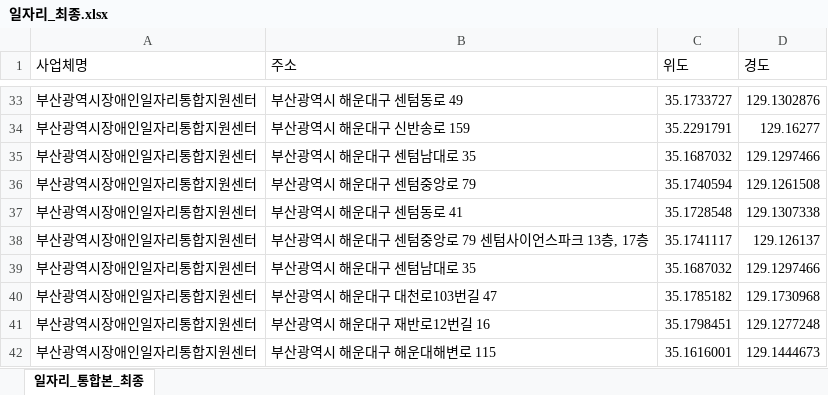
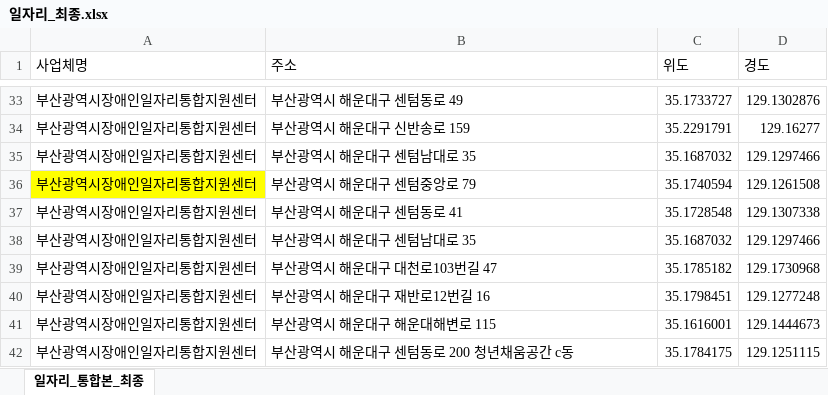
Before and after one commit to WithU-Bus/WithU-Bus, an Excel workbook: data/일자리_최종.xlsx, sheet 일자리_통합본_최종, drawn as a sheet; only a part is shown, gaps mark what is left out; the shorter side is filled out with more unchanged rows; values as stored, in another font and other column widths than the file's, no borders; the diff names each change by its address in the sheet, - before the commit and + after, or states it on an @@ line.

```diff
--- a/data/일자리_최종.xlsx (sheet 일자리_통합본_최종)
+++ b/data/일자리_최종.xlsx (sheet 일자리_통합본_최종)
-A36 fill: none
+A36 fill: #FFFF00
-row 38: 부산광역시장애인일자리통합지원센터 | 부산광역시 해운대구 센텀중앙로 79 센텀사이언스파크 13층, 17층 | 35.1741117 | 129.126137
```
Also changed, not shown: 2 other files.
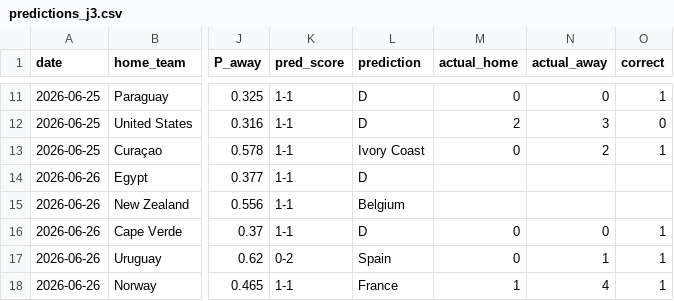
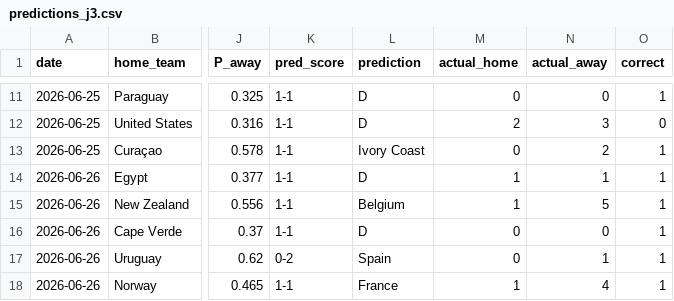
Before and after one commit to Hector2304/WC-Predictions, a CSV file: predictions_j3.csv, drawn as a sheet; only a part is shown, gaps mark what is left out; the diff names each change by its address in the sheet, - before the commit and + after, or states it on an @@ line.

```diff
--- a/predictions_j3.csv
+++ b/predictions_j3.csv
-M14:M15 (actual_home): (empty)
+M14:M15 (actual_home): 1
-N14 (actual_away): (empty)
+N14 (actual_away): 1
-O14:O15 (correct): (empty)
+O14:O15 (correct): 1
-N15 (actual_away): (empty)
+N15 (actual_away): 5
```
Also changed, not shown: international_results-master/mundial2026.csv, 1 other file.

◇ ◇ ◇ ◇

Try it.
Copy the entries character for character, excluding any pictures.

Answer to this task.
Before and after one commit to WithU-Bus/WithU-Bus, an Excel workbook: data/일자리_최종.xlsx, sheet 일자리_통합본_최종, drawn as a sheet; only a part is shown, gaps mark what is left out; the shorter side is filled out with more unchanged rows; values as stored, in another font and other column widths than the file's, no borders; the diff names each change by its address in the sheet, - before the commit and + after, or states it on an @@ line.

```diff
--- a/data/일자리_최종.xlsx (sheet 일자리_통합본_최종)
+++ b/data/일자리_최종.xlsx (sheet 일자리_통합본_최종)
-A36 fill: none
+A36 fill: #FFFF00
-row 38: 부산광역시장애인일자리통합지원센터 | 부산광역시 해운대구 센텀중앙로 79 센텀사이언스파크 13층, 17층 | 35.1741117 | 129.126137
```
Also changed, not shown: 2 other files.
Before and after one commit to Hector2304/WC-Predictions, a CSV file: predictions_j3.csv, drawn as a sheet; only a part is shown, gaps mark what is left out; the diff names each change by its address in the sheet, - before the commit and + after, or states it on an @@ line.

```diff
--- a/predictions_j3.csv
+++ b/predictions_j3.csv
-M14:M15 (actual_home): (empty)
+M14:M15 (actual_home): 1
-N14 (actual_away): (empty)
+N14 (actual_away): 1
-O14:O15 (correct): (empty)
+O14:O15 (correct): 1
-N15 (actual_away): (empty)
+N15 (actual_away): 5
```
Also changed, not shown: international_results-master/mundial2026.csv, 1 other file.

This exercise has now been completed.